▶ _Problem to solve_: The task calls for each record to be given again exactly.

▶ _Records supplied_:
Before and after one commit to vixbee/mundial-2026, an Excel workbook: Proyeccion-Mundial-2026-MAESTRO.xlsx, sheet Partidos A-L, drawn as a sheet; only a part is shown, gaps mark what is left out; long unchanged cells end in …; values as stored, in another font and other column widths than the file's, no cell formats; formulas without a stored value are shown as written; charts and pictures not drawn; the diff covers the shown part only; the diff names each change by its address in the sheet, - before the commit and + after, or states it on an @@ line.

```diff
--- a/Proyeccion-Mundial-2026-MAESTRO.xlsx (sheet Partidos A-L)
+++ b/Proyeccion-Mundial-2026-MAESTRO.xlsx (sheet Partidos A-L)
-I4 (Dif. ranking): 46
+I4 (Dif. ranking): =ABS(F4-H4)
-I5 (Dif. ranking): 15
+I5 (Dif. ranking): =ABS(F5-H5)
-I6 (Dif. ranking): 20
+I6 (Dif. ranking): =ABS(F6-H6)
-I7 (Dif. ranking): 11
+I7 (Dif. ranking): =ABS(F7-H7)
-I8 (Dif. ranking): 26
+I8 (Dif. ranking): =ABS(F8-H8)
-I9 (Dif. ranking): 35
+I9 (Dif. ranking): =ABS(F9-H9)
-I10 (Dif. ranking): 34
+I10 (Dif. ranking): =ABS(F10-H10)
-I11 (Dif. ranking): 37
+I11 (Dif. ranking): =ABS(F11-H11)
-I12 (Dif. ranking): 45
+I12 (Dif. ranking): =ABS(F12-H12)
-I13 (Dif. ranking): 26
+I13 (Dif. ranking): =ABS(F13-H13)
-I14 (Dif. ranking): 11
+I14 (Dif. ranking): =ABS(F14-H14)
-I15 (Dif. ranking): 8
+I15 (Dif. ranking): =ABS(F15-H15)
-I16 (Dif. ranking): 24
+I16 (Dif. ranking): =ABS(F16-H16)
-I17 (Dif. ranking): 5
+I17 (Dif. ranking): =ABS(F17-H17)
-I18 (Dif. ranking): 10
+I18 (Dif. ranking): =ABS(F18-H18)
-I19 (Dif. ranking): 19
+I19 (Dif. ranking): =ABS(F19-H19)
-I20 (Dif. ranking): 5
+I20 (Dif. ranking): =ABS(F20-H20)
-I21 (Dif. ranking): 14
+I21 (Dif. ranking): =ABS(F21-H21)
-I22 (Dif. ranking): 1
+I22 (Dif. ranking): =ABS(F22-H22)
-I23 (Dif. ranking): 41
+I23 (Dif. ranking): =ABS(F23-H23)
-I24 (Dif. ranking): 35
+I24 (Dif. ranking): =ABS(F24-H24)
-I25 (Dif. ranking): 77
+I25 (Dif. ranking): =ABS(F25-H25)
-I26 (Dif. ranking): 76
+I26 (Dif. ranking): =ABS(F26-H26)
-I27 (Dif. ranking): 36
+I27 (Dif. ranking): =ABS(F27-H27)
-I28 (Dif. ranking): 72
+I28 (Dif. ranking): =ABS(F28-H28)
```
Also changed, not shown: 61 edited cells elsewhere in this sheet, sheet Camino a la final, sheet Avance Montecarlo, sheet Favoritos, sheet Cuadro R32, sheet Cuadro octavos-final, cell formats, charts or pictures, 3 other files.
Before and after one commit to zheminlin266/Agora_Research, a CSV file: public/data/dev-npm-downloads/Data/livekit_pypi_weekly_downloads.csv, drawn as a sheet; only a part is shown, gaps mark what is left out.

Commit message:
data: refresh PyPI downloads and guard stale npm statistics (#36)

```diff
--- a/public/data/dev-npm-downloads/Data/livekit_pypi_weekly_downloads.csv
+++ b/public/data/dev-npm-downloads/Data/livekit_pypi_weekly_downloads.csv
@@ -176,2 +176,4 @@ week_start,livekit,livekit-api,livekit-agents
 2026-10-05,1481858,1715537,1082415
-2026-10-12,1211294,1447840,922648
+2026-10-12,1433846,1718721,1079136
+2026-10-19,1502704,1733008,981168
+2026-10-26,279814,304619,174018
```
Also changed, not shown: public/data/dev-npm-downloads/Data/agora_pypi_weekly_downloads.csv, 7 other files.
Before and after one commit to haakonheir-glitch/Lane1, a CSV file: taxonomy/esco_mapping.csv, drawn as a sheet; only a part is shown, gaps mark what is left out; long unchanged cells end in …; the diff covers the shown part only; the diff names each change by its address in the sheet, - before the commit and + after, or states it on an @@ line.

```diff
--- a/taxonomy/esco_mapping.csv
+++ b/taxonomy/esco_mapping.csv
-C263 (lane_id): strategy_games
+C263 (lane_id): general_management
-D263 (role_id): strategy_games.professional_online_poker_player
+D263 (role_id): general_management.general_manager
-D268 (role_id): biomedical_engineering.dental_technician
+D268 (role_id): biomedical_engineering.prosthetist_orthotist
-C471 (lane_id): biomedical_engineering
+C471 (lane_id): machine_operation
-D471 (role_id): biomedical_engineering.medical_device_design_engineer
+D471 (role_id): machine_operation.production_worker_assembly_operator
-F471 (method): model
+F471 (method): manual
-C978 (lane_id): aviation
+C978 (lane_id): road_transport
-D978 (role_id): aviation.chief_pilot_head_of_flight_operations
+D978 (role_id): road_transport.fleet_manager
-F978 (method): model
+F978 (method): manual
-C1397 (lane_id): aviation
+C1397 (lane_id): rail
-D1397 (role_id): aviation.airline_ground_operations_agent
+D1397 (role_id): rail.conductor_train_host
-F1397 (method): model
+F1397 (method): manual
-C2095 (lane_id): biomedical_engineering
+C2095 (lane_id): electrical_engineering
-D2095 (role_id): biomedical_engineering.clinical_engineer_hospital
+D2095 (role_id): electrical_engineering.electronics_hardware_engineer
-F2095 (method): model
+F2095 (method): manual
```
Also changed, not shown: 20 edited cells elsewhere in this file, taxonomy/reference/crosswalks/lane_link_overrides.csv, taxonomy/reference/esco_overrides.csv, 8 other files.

▶ _Task output_:
Before and after one commit to vixbee/mundial-2026, an Excel workbook: Proyeccion-Mundial-2026-MAESTRO.xlsx, sheet Partidos A-L, drawn as a sheet; only a part is shown, gaps mark what is left out; long unchanged cells end in …; values as stored, in another font and other column widths than the file's, no cell formats; formulas without a stored value are shown as written; charts and pictures not drawn; the diff covers the shown part only; the diff names each change by its address in the sheet, - before the commit and + after, or states it on an @@ line.

```diff
--- a/Proyeccion-Mundial-2026-MAESTRO.xlsx (sheet Partidos A-L)
+++ b/Proyeccion-Mundial-2026-MAESTRO.xlsx (sheet Partidos A-L)
-I4 (Dif. ranking): 46
+I4 (Dif. ranking): =ABS(F4-H4)
-I5 (Dif. ranking): 15
+I5 (Dif. ranking): =ABS(F5-H5)
-I6 (Dif. ranking): 20
+I6 (Dif. ranking): =ABS(F6-H6)
-I7 (Dif. ranking): 11
+I7 (Dif. ranking): =ABS(F7-H7)
-I8 (Dif. ranking): 26
+I8 (Dif. ranking): =ABS(F8-H8)
-I9 (Dif. ranking): 35
+I9 (Dif. ranking): =ABS(F9-H9)
-I10 (Dif. ranking): 34
+I10 (Dif. ranking): =ABS(F10-H10)
-I11 (Dif. ranking): 37
+I11 (Dif. ranking): =ABS(F11-H11)
-I12 (Dif. ranking): 45
+I12 (Dif. ranking): =ABS(F12-H12)
-I13 (Dif. ranking): 26
+I13 (Dif. ranking): =ABS(F13-H13)
-I14 (Dif. ranking): 11
+I14 (Dif. ranking): =ABS(F14-H14)
-I15 (Dif. ranking): 8
+I15 (Dif. ranking): =ABS(F15-H15)
-I16 (Dif. ranking): 24
+I16 (Dif. ranking): =ABS(F16-H16)
-I17 (Dif. ranking): 5
+I17 (Dif. ranking): =ABS(F17-H17)
-I18 (Dif. ranking): 10
+I18 (Dif. ranking): =ABS(F18-H18)
-I19 (Dif. ranking): 19
+I19 (Dif. ranking): =ABS(F19-H19)
-I20 (Dif. ranking): 5
+I20 (Dif. ranking): =ABS(F20-H20)
-I21 (Dif. ranking): 14
+I21 (Dif. ranking): =ABS(F21-H21)
-I22 (Dif. ranking): 1
+I22 (Dif. ranking): =ABS(F22-H22)
-I23 (Dif. ranking): 41
+I23 (Dif. ranking): =ABS(F23-H23)
-I24 (Dif. ranking): 35
+I24 (Dif. ranking): =ABS(F24-H24)
-I25 (Dif. ranking): 77
+I25 (Dif. ranking): =ABS(F25-H25)
-I26 (Dif. ranking): 76
+I26 (Dif. ranking): =ABS(F26-H26)
-I27 (Dif. ranking): 36
+I27 (Dif. ranking): =ABS(F27-H27)
-I28 (Dif. ranking): 72
+I28 (Dif. ranking): =ABS(F28-H28)
```
Also changed, not shown: 61 edited cells elsewhere in this sheet, sheet Camino a la final, sheet Avance Montecarlo, sheet Favoritos, sheet Cuadro R32, sheet Cuadro octavos-final, cell formats, charts or pictures, 3 other files.
Before and after one commit to zheminlin266/Agora_Research, a CSV file: public/data/dev-npm-downloads/Data/livekit_pypi_weekly_downloads.csv, drawn as a sheet; only a part is shown, gaps mark what is left out.

Commit message:
data: refresh PyPI downloads and guard stale npm statistics (#36)

```diff
--- a/public/data/dev-npm-downloads/Data/livekit_pypi_weekly_downloads.csv
+++ b/public/data/dev-npm-downloads/Data/livekit_pypi_weekly_downloads.csv
@@ -176,2 +176,4 @@ week_start,livekit,livekit-api,livekit-agents
 2026-10-05,1481858,1715537,1082415
-2026-10-12,1211294,1447840,922648
+2026-10-12,1433846,1718721,1079136
+2026-10-19,1502704,1733008,981168
+2026-10-26,279814,304619,174018
```
Also changed, not shown: public/data/dev-npm-downloads/Data/agora_pypi_weekly_downloads.csv, 7 other files.
Before and after one commit to haakonheir-glitch/Lane1, a CSV file: taxonomy/esco_mapping.csv, drawn as a sheet; only a part is shown, gaps mark what is left out; long unchanged cells end in …; the diff covers the shown part only; the diff names each change by its address in the sheet, - before the commit and + after, or states it on an @@ line.

```diff
--- a/taxonomy/esco_mapping.csv
+++ b/taxonomy/esco_mapping.csv
-C263 (lane_id): strategy_games
+C263 (lane_id): general_management
-D263 (role_id): strategy_games.professional_online_poker_player
+D263 (role_id): general_management.general_manager
-D268 (role_id): biomedical_engineering.dental_technician
+D268 (role_id): biomedical_engineering.prosthetist_orthotist
-C471 (lane_id): biomedical_engineering
+C471 (lane_id): machine_operation
-D471 (role_id): biomedical_engineering.medical_device_design_engineer
+D471 (role_id): machine_operation.production_worker_assembly_operator
-F471 (method): model
+F471 (method): manual
-C978 (lane_id): aviation
+C978 (lane_id): road_transport
-D978 (role_id): aviation.chief_pilot_head_of_flight_operations
+D978 (role_id): road_transport.fleet_manager
-F978 (method): model
+F978 (method): manual
-C1397 (lane_id): aviation
+C1397 (lane_id): rail
-D1397 (role_id): aviation.airline_ground_operations_agent
+D1397 (role_id): rail.conductor_train_host
-F1397 (method): model
+F1397 (method): manual
-C2095 (lane_id): biomedical_engineering
+C2095 (lane_id): electrical_engineering
-D2095 (role_id): biomedical_engineering.clinical_engineer_hospital
+D2095 (role_id): electrical_engineering.electronics_hardware_engineer
-F2095 (method): model
+F2095 (method): manual
```
Also changed, not shown: 20 edited cells elsewhere in this file, taxonomy/reference/crosswalks/lane_link_overrides.csv, taxonomy/reference/esco_overrides.csv, 8 other files.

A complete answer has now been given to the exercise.